As you explore Banksy’s artwork, you’ll learn more about the artist themself and hear some incredible stories by local artists. And it’s a game too — as you explore, you’ll be given clues that you must unravel as you move onto each story. 

Explore the Old Market on a craft beer tour

Something else that Bristol does well is delicious food and drink. Book this self-guided craft beer tour in advance, and spend your day in Bristol visiting some of the best watering holes in the Old Market. This is a vibrant part of the city that’s great for nightlife, and is more of a local hangout than a tourist hotspot. 

This self-guided beer tour includes a visit to one of Bristol’s best beer gardens, a brewery tap room, a craft beer bar, and a traditional British pub. 

You’ll have a guide with you at the first three tastings, and then you’ll be left to enjoy the rest of the pubs at your own leisure.
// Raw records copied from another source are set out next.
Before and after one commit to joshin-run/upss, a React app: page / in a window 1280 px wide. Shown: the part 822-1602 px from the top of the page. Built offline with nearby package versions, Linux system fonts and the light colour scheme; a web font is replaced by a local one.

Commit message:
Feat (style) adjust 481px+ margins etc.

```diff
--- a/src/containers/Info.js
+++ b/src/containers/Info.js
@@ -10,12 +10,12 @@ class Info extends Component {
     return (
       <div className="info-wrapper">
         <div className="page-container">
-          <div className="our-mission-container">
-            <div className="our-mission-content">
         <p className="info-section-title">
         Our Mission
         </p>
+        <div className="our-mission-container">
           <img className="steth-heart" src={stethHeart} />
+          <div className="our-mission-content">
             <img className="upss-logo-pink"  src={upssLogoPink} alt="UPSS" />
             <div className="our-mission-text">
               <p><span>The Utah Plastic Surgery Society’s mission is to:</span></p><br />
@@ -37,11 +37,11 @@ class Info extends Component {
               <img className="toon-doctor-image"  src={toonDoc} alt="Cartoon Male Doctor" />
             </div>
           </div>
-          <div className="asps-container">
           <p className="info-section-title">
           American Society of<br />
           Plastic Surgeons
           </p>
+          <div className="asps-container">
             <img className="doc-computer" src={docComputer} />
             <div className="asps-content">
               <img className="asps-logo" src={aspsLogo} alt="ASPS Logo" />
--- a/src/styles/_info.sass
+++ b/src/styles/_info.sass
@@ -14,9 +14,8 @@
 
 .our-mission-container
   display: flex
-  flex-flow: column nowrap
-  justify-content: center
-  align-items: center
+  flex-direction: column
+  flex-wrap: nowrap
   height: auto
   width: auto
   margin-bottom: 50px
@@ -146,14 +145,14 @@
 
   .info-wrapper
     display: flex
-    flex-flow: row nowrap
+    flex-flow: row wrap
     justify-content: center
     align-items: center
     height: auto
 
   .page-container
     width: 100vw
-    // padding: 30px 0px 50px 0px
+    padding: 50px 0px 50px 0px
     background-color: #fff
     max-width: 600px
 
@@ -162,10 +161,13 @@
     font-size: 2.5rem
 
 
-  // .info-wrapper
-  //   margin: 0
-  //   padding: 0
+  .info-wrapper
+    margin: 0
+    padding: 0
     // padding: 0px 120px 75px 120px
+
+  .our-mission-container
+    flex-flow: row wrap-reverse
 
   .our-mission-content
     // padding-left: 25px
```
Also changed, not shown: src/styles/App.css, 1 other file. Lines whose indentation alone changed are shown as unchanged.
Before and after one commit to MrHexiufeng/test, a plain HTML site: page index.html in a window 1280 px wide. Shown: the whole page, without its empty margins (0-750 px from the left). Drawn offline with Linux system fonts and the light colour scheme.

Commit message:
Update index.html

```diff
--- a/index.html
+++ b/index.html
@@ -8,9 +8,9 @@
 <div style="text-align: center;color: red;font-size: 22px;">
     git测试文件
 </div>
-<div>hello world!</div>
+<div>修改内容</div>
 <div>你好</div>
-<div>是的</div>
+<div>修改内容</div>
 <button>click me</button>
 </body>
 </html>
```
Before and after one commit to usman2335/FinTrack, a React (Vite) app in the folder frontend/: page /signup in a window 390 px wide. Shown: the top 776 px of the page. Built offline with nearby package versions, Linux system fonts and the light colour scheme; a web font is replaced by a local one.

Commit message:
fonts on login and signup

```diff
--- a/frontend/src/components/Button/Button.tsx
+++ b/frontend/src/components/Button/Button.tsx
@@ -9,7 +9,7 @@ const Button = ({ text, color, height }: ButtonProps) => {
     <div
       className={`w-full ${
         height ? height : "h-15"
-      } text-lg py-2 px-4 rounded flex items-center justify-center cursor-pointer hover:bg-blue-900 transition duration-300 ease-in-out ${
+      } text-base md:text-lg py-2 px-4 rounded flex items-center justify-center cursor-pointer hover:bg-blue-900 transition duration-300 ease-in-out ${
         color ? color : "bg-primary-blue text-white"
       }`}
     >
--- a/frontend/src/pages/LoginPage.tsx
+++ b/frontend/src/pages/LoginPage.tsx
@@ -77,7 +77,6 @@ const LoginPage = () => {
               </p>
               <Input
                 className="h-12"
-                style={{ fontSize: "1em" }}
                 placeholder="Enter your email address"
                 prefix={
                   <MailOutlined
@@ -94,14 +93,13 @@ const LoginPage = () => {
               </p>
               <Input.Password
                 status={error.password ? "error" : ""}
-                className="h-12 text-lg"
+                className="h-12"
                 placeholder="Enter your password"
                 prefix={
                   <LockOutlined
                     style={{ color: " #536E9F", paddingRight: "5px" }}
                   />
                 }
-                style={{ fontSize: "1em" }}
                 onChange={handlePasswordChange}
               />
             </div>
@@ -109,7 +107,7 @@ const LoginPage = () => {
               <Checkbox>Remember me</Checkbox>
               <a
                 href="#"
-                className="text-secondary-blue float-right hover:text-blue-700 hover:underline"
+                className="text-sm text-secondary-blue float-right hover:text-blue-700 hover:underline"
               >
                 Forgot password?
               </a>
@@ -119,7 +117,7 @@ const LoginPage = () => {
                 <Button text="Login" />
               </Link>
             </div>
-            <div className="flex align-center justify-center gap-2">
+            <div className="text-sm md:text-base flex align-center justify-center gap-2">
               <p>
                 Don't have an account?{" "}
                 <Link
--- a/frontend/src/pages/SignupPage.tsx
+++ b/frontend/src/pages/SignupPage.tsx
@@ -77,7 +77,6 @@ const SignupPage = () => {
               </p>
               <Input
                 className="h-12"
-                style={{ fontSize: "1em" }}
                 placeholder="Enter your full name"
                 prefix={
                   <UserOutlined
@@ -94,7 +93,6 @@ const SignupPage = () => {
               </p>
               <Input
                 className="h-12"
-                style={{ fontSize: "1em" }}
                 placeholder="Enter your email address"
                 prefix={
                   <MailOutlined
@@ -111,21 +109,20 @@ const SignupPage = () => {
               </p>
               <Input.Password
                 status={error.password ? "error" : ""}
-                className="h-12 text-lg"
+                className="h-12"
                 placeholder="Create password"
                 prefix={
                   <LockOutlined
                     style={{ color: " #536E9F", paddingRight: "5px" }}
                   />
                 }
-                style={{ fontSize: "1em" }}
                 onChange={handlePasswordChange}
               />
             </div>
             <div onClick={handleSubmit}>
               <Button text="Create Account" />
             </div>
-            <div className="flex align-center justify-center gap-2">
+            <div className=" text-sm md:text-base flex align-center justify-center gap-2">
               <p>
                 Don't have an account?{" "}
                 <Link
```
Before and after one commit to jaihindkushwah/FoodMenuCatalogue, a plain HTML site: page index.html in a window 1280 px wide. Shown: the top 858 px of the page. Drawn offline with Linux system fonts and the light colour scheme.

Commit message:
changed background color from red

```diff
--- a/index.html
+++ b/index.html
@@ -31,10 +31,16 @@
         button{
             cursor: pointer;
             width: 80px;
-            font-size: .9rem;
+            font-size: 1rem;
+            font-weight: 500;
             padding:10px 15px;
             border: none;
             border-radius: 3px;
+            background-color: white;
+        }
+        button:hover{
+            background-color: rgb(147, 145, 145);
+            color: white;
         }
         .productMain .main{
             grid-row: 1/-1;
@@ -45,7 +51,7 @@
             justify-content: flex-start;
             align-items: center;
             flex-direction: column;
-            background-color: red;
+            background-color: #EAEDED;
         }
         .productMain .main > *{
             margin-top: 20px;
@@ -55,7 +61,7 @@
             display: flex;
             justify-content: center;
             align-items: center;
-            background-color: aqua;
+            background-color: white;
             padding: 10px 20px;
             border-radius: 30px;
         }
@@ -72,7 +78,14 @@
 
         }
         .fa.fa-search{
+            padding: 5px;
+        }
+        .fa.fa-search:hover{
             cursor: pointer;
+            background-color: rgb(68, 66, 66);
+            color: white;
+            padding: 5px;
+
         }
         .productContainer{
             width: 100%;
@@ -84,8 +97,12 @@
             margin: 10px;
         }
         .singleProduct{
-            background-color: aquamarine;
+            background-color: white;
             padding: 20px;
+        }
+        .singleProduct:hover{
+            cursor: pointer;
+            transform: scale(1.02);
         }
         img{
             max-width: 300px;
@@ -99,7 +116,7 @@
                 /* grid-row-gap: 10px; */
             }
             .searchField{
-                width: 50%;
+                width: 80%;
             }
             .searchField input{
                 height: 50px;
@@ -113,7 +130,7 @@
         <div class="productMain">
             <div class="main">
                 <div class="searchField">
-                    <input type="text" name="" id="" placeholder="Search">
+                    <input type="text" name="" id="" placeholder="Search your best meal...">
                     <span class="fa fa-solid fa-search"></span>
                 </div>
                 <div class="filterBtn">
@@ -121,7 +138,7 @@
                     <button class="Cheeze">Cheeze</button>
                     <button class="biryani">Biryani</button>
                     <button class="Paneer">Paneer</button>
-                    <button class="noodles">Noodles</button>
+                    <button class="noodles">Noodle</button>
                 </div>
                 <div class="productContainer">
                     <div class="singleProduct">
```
Pair this with a couple of the ciders Bristol’s famous for and you’ll be feeling like a local in no time. 

Learn Bristol's darkest secrets

Once nighttime rolls around in Bristol, why not take a spooky tour to learn a little more about the city’s macabre side? 

This 2-hour darkest secrets tour takes place as night falls, with your expert local guide telling you gruesome stories of Bristol’s past. Some of these tales involve pirates who frequented the city in centuries gone by, other stories may involve mysterious murders that happened on these very streets.

One thing’s for sure, you’ll have goosebumps throughout the 2-hour walking tour of a dark Bristol. 

Easy transport routes for your Bristol day trip from London

The train to Bristol departs from London Paddington (another Brunel building) and takes over 1.5 hours, arriving in Bristol Temple Meads. From there, it’s just a quick taxi to downtown Bristol, or the pretty village of Clifton, where you’ll find the suspension bridge. When it’s time to return to London from Bristol, it’s just as easy as getting there. 

If you prefer to drive, the M4 motorway (that’s British for freeway) that takes you pretty much all the way from London to Bristol. This takes 2-3 hours, depending on where in London you set off from. If you add on a trip to Stonehenge, you can expect to add at least 2 hours for the journey and time to walk around. 

There are a few bus companies which take you all the way from London to Bristol city center, including National Express and Megabus. There are plenty of pick-up points in London, but London Victoria bus station is usually the departure point. This takes around 3 hours. 

Bristol is an incredible city with a long history, but also a very modern, multicultural, and welcoming feel. It has something for everybody. Plus, it’s easy to visit on a day trip from London, whether you’re driving or taking public transport. 

Have fun exploring this wonderful city!